Tuesday, October 13, 2015

Botanist and Photographic Pioneer Anna Atkins - for Ada Lovelace Day

Ada Lovelace, 3rd edition
Ada, Countess Lovelace, 3rd edition linocut by Ele Willoughby
Today is the 7th annual international day of blogging to celebrate the achievements of women in technology, science and math, Ada Lovelace Day 2015 (ALD15). I'm sure you'll all recall, Ada, brilliant proto-software engineer, daughter of absentee father, the mad, bad, and dangerous to know, Lord Byron, she was able to describe and conceptualize software for Charles Babbage's computing engine, before the concepts of software, hardware, or even Babbage's own machine existed! She foresaw that computers would be useful for more than mere number-crunching. For this she is rightly recognized as visionary - at least by those of us who know who she was. She figured out how to compute Bernouilli numbers with a Babbage analytical engine. Tragically, she died at only 36. Today, in Ada's name, people around the world are blogging.
You can find my previous Ada Lovelace Day posts here. 
This year, I thought I'd take the opposite approach from last year. I wrote about Marie Skłodowska-Curie last year, despite her fame and the risk that she was likely the only women in STEM that many people can name. I chose to write about her because it was artificial to avoid her; she really did make incredible discoveries and lived an extraordinary life. This year, I've selected a scientist who is rather new to me, and who was not an icon of science. She was nonetheless a pioneer. I've selected her because she is precisely the sort of scientist we forget - especially if female. What she did was important, and cutting edge in her time, and while it may not have been epochmaking it was the sort of important, incremental, methodical work which represents much of the scientific entreprise, and most of the advance of science throughout history. I believe the concept of the "paradigm shift" might be useful, but it is often dangerously simplistic and leads to a false narrative of a series of great men (almost invariably it is a man who is selected to represent the bringer of the new idea) revolutionizing science. Science, and its history, is more often much more involved, non-linear, over-lapping and interwoven than this type of narrative presents. Lastly, I love that this particular scientist was working at the intersection of art and science.

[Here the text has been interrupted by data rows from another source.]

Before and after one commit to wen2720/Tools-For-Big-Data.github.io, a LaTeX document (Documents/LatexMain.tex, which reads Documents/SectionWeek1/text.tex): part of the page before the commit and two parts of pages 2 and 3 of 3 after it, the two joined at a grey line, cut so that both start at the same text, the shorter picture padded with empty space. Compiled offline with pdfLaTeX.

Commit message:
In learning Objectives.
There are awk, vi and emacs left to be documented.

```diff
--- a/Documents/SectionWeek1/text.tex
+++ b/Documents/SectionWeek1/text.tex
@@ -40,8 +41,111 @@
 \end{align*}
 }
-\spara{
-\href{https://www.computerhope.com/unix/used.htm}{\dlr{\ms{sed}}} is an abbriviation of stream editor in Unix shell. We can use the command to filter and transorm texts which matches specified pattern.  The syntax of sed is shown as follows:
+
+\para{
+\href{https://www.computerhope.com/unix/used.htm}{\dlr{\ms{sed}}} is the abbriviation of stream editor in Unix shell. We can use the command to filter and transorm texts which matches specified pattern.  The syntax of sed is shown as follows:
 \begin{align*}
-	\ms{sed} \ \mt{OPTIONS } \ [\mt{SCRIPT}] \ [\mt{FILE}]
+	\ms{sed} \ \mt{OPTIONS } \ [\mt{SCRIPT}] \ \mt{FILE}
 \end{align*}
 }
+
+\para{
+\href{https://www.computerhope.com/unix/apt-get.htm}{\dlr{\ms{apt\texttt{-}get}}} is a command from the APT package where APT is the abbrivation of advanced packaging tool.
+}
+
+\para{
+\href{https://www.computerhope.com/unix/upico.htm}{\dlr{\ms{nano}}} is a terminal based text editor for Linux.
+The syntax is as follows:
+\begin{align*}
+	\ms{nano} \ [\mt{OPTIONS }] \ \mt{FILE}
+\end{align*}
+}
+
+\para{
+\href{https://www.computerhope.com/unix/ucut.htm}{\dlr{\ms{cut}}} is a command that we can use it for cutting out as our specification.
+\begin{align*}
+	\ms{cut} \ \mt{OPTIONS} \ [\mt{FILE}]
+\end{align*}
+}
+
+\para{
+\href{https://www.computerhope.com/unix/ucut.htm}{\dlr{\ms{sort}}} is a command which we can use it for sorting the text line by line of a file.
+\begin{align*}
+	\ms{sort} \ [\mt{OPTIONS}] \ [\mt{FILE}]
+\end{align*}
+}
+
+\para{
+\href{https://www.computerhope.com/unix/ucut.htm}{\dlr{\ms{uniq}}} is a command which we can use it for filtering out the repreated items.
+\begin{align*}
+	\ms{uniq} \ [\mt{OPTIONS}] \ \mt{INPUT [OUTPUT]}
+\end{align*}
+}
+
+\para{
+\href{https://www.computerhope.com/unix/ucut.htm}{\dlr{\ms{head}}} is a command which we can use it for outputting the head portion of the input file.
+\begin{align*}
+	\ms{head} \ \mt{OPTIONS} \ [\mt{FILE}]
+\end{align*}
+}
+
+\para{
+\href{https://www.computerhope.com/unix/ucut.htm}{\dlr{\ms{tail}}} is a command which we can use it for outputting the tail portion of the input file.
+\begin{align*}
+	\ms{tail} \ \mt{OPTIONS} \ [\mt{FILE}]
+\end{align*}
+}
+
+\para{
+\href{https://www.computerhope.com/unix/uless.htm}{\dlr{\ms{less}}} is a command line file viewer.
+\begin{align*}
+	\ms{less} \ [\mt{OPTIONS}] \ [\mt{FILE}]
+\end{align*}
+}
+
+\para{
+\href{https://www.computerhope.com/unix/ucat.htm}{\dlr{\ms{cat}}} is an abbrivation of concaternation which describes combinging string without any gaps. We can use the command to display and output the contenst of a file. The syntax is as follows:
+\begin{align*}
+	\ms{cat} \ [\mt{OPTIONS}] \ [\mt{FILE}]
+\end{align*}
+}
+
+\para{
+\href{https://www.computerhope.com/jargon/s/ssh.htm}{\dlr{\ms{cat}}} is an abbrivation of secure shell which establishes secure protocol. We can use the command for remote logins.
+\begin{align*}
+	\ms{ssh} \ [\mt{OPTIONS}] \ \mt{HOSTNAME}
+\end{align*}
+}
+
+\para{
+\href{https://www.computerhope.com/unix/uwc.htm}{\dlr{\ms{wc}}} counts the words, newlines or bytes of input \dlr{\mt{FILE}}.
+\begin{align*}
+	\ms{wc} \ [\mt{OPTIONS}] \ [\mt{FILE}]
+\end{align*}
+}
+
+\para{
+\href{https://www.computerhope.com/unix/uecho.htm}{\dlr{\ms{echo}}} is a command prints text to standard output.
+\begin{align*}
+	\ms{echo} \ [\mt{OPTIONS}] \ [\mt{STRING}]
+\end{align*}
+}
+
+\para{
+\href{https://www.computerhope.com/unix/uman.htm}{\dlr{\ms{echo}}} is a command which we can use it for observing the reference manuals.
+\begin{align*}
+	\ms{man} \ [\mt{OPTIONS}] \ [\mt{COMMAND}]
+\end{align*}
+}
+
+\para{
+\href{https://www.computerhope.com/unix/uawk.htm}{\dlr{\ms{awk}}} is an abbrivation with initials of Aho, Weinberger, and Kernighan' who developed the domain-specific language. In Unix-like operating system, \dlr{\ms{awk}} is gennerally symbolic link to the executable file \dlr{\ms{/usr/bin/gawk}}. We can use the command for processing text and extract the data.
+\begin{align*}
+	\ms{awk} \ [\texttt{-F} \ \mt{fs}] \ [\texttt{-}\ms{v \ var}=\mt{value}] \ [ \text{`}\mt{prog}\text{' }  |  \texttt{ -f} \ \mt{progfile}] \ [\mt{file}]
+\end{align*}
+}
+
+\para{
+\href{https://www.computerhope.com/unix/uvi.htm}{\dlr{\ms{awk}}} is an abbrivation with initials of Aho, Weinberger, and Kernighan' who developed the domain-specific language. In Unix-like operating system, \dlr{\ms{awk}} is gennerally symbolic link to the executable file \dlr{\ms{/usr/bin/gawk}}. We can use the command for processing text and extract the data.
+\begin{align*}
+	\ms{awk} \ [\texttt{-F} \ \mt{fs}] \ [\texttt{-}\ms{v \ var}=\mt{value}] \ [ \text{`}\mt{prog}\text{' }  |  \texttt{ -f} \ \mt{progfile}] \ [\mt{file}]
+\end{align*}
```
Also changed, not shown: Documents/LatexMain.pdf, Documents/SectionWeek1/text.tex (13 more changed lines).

Anna Atkins with ferns
This is a portrait of English botanist and photographer Anna Atkins (1799-1871), née Children. It combines both a hand-carved lino block portrait in dark silver ink, and a screenprint of the silhouette of fern leaves in cobalt blue ink, mimicking the cyanotypes she was known for. It is printed by hand on lovely Japanese kozo (or mulberry) paper, 11" x 14" (28 cm x 35.6 cm). (c) Ele Willoughby, 2015

Anna Atkins (1799-1871), née Children, was an English botanist and photographer. She is the first person to have illustrated a book using photographs, Photographs of British Algae: Cyanotype Impressions in October 1843. Note that: not the first woman, the first person. She lived at a time when it was possible to be a self-trained scientist, especially if you were middle or upper class and received an education and the financial freedom to devote your time to pursue your subject. (The Mary Annings of the world, who managed to make a name for themselves in science despite her class, religions and complete lack of financial ressources, are rare indeed). She was raised and instructed by her father, a naturalist, and her social circle included those who were developing (no pun intended) the latest, brand new photographic technology. So, she was at the right place at the right time. But that doesn't take away from the fact that she had the knowledge, skill, insight and ability to immediately see the utility of the method for descriptive science and to document a specific field of sub-field of botany, with her collection of the algae (seaweeds) of Britain. I think this should be understood as equivalent to a modern-day scientist keeping abreast of other fields of study and rapidly mastering a new high-tech tool to apply it to her field. Even William Henry Fox Talbot, who who invented the salted paper and calotype processes, precursors to modern photographic methods, was not able to publish The Pencil of Nature the first commercially printed photographic book, until eight months after she produced Photographs of British Algae: Cyanotype Impressions.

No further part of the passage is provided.